  On the site is the main temple or sanctuary, where we saw a monk whose picture we were invited to take. Apparently, he and our guide were friends. 



We next boarded our boat for the remainder of our river cruise. The second site on our tour was Minh Mang's Mausoleum, built 1840-43 by 10,000 workmen. He was the second Nguyen emperor, very powerful and distrustful of Western religions. As previously noted his interest in architecture brought major new construction to the Imperial City as well as this large garden with its lakes and pavilions, all in Chinese tradition. Here we saw once more many of the frangipani trees, with their fragrant white blossoms which remain in perfect state for days after falling to the ground.

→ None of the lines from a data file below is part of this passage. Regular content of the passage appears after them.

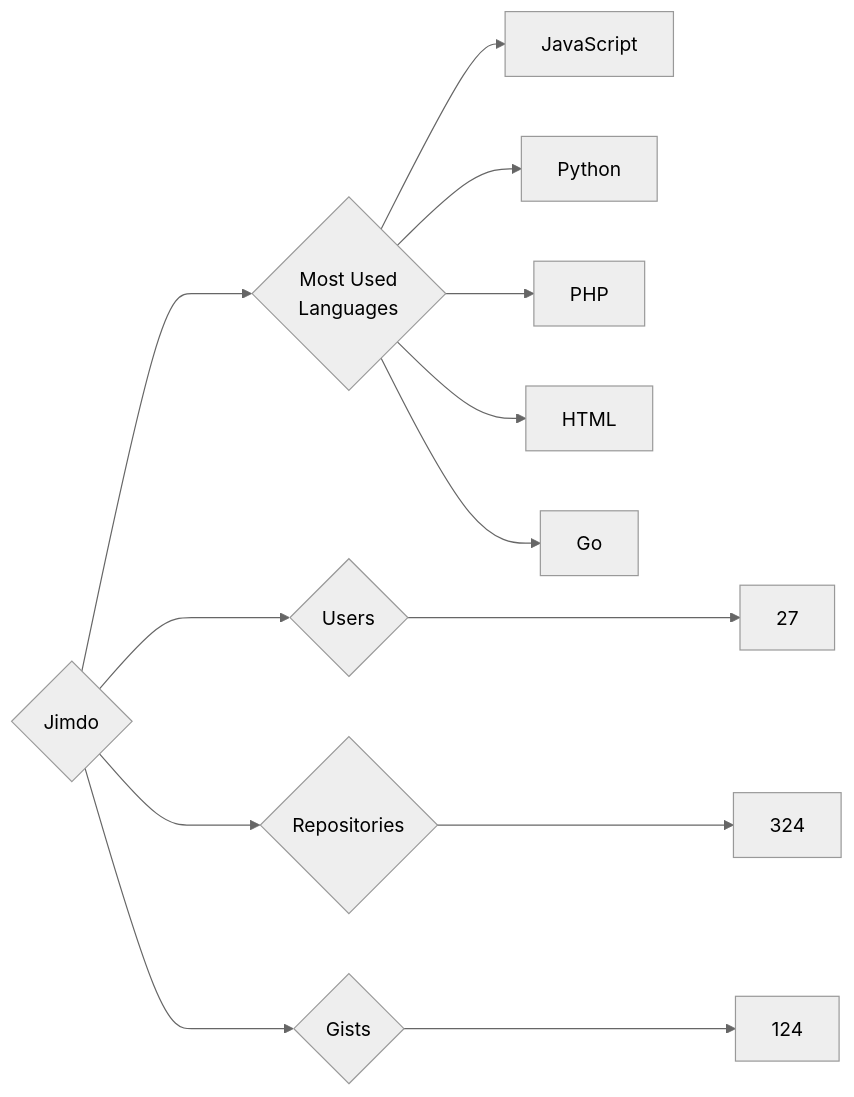
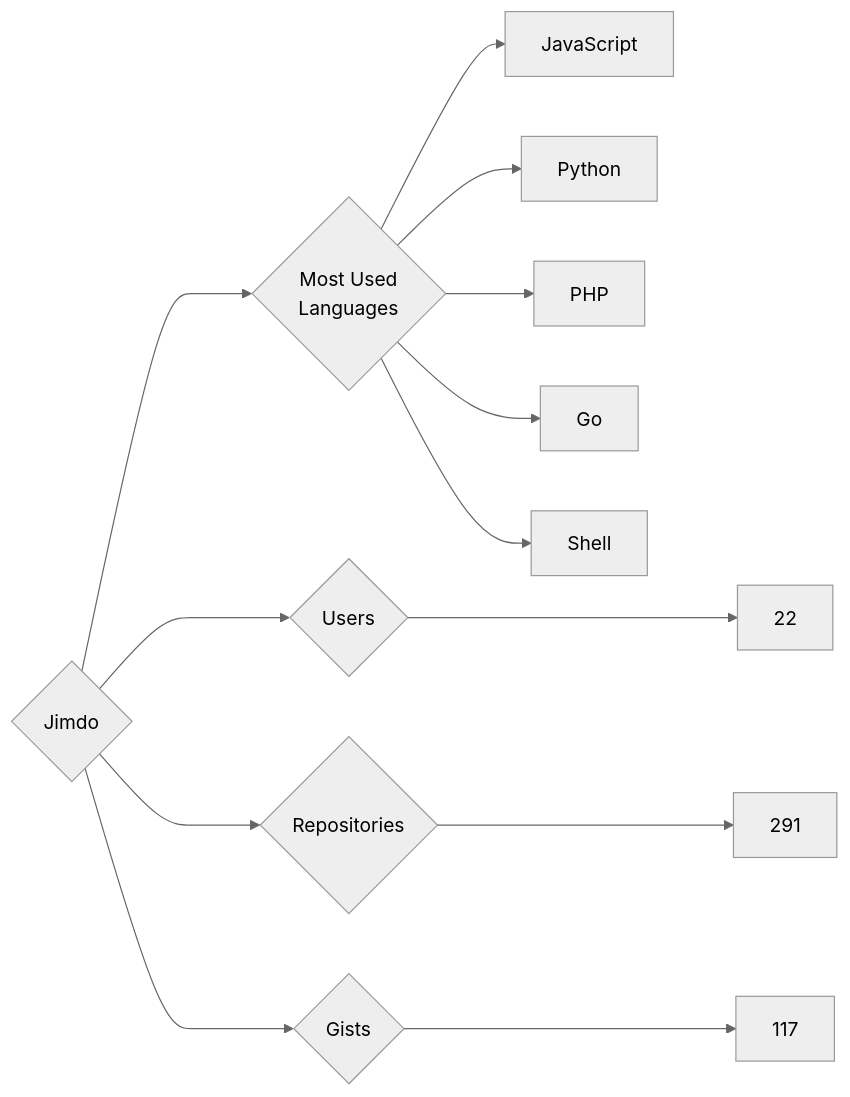
The diagram in targets/Jimdo/README.md (trickest/insiders), drawn with Mermaid (neutral theme) before and after one commit. The commit also changed 925 other files, not shown here.

````diff
--- a/targets/Jimdo/README.md
+++ b/targets/Jimdo/README.md
@@ -3,13 +3,13 @@
 ```mermaid
 graph LR
 COMPANY_NAME{Jimdo}
-COMPANY_NAME ---> U{Users} ---> UN[27]
-COMPANY_NAME ---> R{Repositories} ---> RN[324]
-COMPANY_NAME ---> G{Gists} ---> GN[124]
+COMPANY_NAME ---> U{Users} ---> UN[22]
+COMPANY_NAME ---> R{Repositories} ---> RN[291]
+COMPANY_NAME ---> G{Gists} ---> GN[117]
 COMPANY_NAME ---> ML{Most Used<br>Languages}
 ML --> JavaScript[JavaScript]
 ML --> Python[Python]
 ML --> PHP[PHP]
-ML --> HTML[HTML]
 ML --> Go[Go]
+ML --> Shell[Shell]
 ```
````
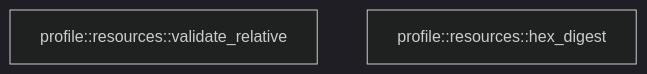
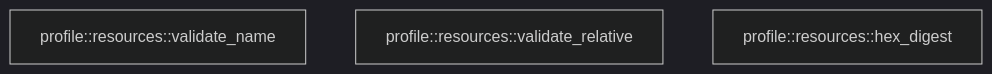
The second of 2 diagrams in crates/profile/docs/generated/src--resources.md (TekesApps/TekesKernel), drawn with Mermaid (dark theme) before and after one commit. The commit also changed other lines of this file and 147 other files, not shown here.

````diff
--- a/crates/profile/docs/generated/src--resources.md
+++ b/crates/profile/docs/generated/src--resources.md
@@ -136,5 +143,6 @@
 ```mermaid
 flowchart TD
-  n0["profile::resources::validate_relative"]
-  n1["profile::resources::hex_digest"]
+  n0["profile::resources::validate_name"]
+  n1["profile::resources::validate_relative"]
+  n2["profile::resources::hex_digest"]
 ```
````
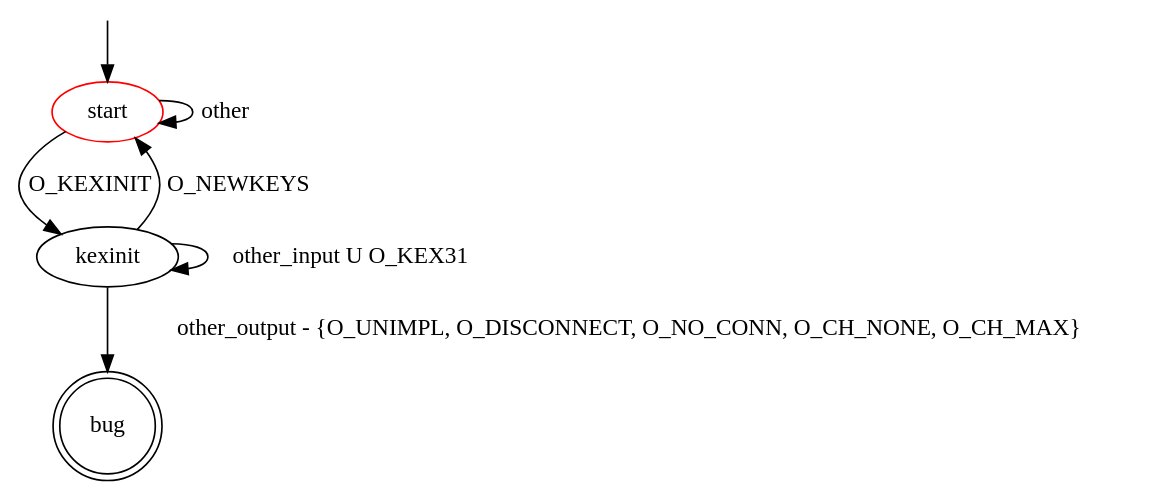
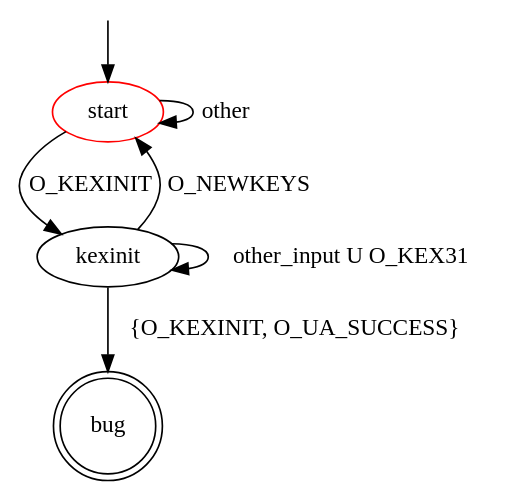
One commit to assist-project/state-machine-bug-finder changed the diagram in src/main/resources/bugpatterns/ssh/invalid_response_before_newkeys.dot. Above: the diagram before and after it, drawn with Graphviz. The commit also changed 2 other files, not shown here.

Commit message:
Final updates to bug patterns

```diff
--- a/src/main/resources/bugpatterns/ssh/invalid_response_before_newkeys.dot
+++ b/src/main/resources/bugpatterns/ssh/invalid_response_before_newkeys.dot
@@ -1,14 +1,14 @@
 digraph G {
 label=""
 start [color="red"]
 bug [shape="doublecircle"]
 
 start -> kexinit [label="O_KEXINIT"]
 start -> start [label="other"]
-kexinit -> bug [label="other_output - {O_UNIMPL, O_DISCONNECT, O_NO_CONN, O_CH_NONE, O_CH_MAX}"]
+kexinit -> bug [label="{O_KEXINIT, O_UA_SUCCESS}"]
 kexinit -> start [label="O_NEWKEYS"]
 kexinit -> kexinit [label="other_input U O_KEX31"]
 
 __start0 [label="" shape="none" width="0" height="0"];
 __start0 -> start;
 }
```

Our final site on the river cruise was the Mausoleum of Tu Duc, built 1864-67 and regarded by Tu Duc a modest enough complex (he used it as his pleasure gardens before his death) that he included the word khiem (modest) in the name of every building.  



However, it appeared to me to be far from modest. We reached this site at the end of the cruise, having landed and rejoined our driver who drove us over the narrowest road we had yet used. The Stele House or pavilion contains a massive 20-ton stele which displays the emperor's own eulogy of over 4000 characters.




It is supposedly so long because Tu Duc experienced many difficulties, including smallpox. The latter disease probably made him sterile, for he had no children although he had 104 wives and a village of concubines who lived in the complex. Tu Duc lived longer than all other Nguyen emperors and used the complex over a sixteen-year period -- coming here to fish in the lakes, to meditate, to drink tea, and to compose his poetry (about 4,000 poems) and several works of philosophy and history.

My photos show the Xung Khiem Pavilion (in which these activities occurred), the boating pavilion, and a tall tower or pillar which bears inscriptions relating the power of the emperor even though he was among the weakest, not preferring to challenge Western influences.






In addition, there are photos of the Khiem Cung Gate opposite the Stele House and leading to the major pavilion, the Hoa Khiem Temple (used before Tu Duc's death as a palace), the interior of the temple, and the Royal Audience Yard, which contains statues of mandarins and horses.





This was a very beautiful and interesting complex, and we were the last to leave before closing. All stalls for vendors had been vacated by the time we left, which helped impress upon me the potential of this site for study, creativity, and meditation.

Returning to Hue, we passed Quoc Hoc High School. It is located on the main riverfront street and appears to be a prosperous site today. It was originally founded (1896) as the National College, training princes and future administrators; the only language used until 1945 was French. In addition to Ho Chi Minh, the school's other famous revolutionaries included postwar Prime Minister Pham Van Dong, General Giap, and Party Secretary Le Duan. President Ngo Dinh Diem (of South Vietnam) was another famous student at this high school.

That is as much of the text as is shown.